-- Records supplied follows --

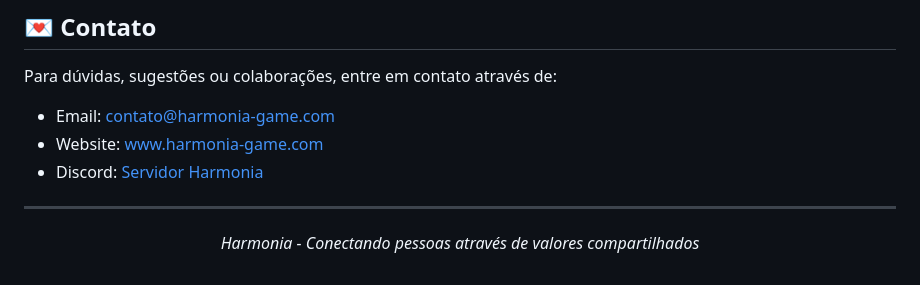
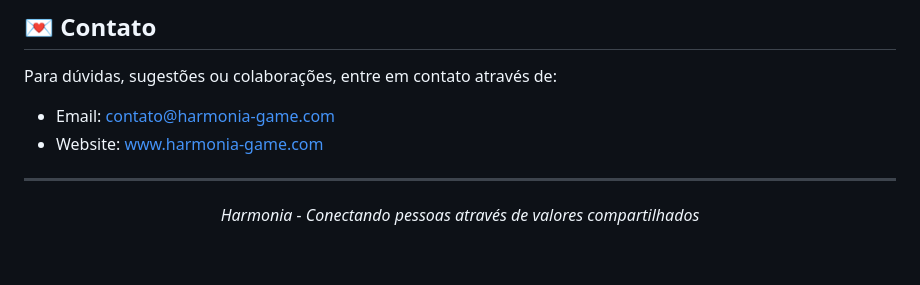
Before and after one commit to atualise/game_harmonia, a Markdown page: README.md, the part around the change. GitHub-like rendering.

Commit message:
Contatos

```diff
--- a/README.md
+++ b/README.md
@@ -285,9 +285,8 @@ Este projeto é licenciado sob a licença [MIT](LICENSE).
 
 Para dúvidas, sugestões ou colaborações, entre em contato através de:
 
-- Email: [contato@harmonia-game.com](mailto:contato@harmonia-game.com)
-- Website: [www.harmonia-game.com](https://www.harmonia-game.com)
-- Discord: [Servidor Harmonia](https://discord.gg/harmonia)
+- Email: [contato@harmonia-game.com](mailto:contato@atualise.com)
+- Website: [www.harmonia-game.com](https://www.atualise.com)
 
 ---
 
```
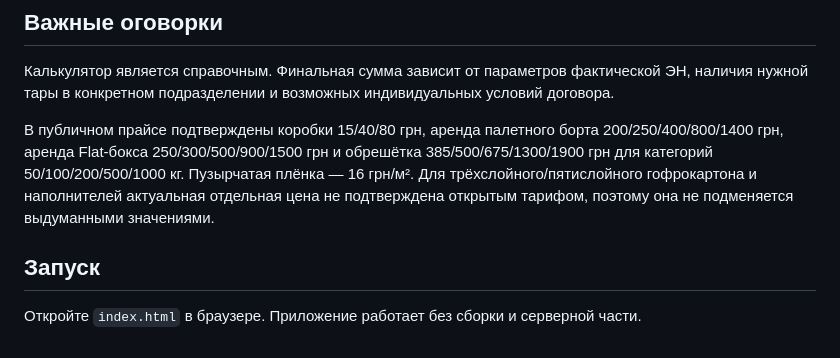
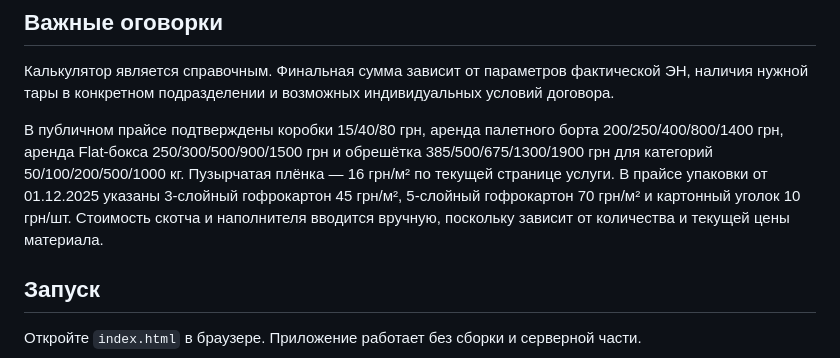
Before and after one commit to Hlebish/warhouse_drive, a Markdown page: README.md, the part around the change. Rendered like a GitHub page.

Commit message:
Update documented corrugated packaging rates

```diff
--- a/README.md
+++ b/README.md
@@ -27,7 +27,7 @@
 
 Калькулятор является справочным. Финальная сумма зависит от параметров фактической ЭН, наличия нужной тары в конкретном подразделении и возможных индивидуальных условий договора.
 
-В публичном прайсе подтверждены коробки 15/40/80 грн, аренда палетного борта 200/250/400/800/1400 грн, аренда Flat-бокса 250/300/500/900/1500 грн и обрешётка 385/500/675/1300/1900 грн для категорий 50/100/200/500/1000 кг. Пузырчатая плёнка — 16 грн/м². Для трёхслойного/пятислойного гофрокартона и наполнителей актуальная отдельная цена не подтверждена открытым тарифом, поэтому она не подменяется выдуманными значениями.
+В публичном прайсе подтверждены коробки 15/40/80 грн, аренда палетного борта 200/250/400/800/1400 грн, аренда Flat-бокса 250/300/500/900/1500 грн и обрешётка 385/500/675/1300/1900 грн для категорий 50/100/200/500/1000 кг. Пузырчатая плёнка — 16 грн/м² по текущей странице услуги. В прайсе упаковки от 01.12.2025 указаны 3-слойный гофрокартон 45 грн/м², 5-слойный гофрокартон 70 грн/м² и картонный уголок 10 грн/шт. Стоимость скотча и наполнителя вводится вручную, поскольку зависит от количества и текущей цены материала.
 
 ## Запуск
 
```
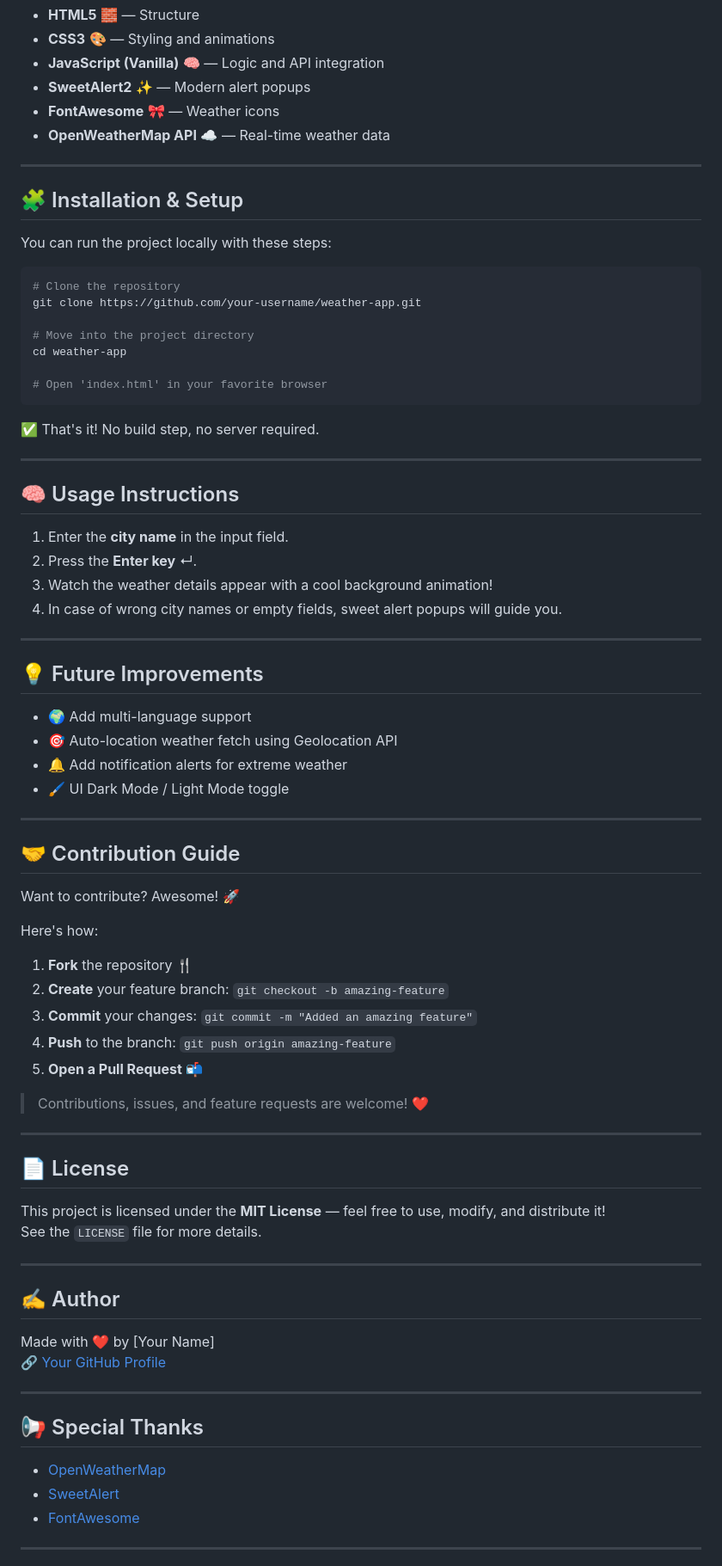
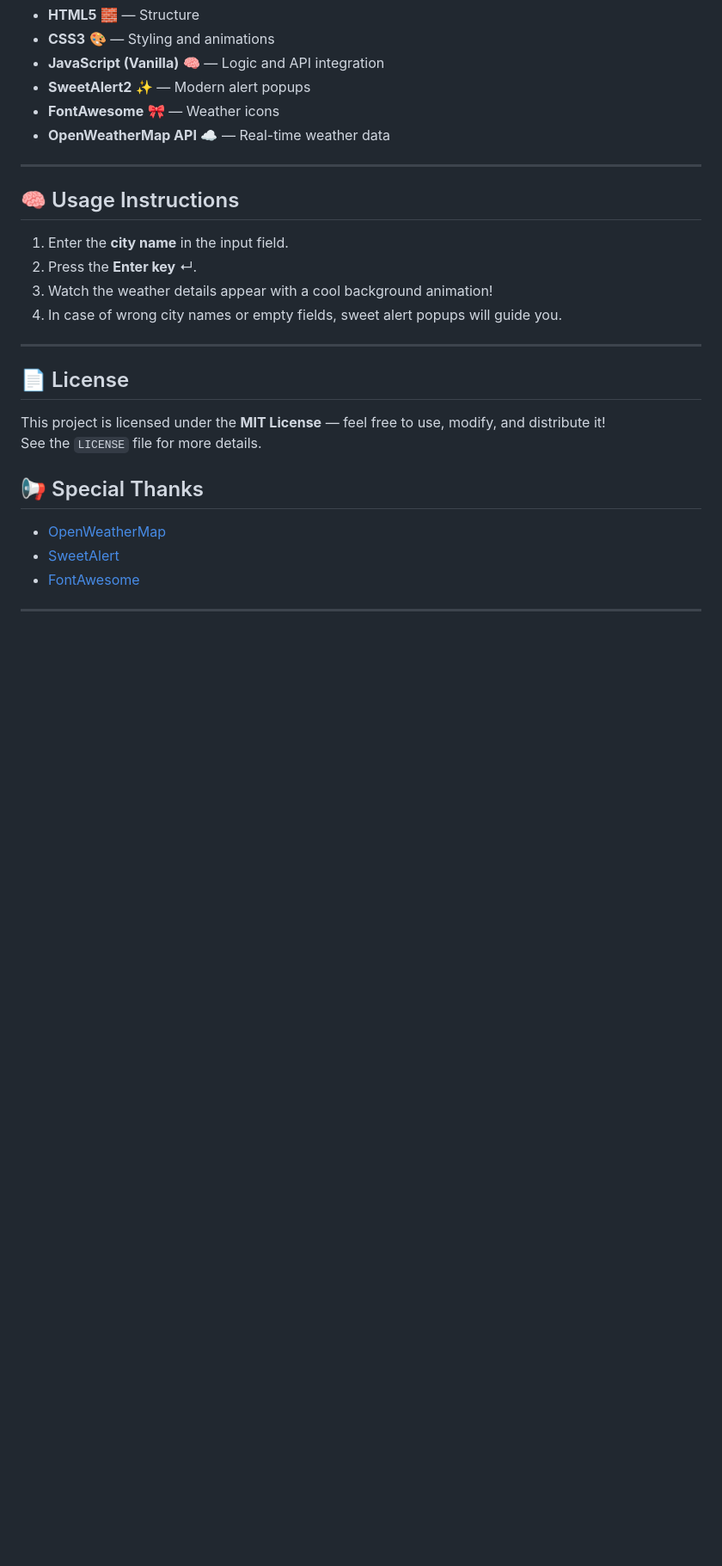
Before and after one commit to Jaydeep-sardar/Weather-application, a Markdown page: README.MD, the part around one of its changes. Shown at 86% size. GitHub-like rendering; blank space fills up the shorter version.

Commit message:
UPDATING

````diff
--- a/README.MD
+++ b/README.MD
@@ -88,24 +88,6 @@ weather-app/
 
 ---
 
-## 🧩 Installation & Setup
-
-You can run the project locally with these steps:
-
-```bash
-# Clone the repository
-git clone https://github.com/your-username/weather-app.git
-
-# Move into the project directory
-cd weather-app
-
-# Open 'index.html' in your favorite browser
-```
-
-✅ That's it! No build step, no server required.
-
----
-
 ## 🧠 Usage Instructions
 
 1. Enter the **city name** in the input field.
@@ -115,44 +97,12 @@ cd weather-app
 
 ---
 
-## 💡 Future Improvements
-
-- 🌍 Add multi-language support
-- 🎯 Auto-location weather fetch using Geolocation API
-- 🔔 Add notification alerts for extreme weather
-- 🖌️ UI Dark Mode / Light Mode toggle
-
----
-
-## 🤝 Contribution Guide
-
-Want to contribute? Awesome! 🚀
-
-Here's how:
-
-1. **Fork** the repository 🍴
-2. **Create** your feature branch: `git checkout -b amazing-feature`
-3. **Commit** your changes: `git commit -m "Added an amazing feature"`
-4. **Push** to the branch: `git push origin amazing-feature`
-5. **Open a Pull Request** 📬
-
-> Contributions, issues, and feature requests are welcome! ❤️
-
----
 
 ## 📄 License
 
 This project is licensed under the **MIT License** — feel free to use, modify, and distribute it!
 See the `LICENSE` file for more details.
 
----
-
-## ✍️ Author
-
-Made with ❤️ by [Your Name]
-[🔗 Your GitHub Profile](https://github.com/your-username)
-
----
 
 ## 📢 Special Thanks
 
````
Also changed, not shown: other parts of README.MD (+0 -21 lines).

-- Records supplied concluded --

• What is expected
Search the records for the word "README". Copy every line that has it.

• Result of the task
Before and after one commit to atualise/game_harmonia, a Markdown page: README.md, the part around the change. GitHub-like rendering.
--- a/README.md
+++ b/README.md
Before and after one commit to Hlebish/warhouse_drive, a Markdown page: README.md, the part around the change. Rendered like a GitHub page.
--- a/README.md
+++ b/README.md
Before and after one commit to Jaydeep-sardar/Weather-application, a Markdown page: README.MD, the part around one of its changes. Shown at 86% size. GitHub-like rendering; blank space fills up the shorter version.
--- a/README.MD
+++ b/README.MD
Also changed, not shown: other parts of README.MD (+0 -21 lines).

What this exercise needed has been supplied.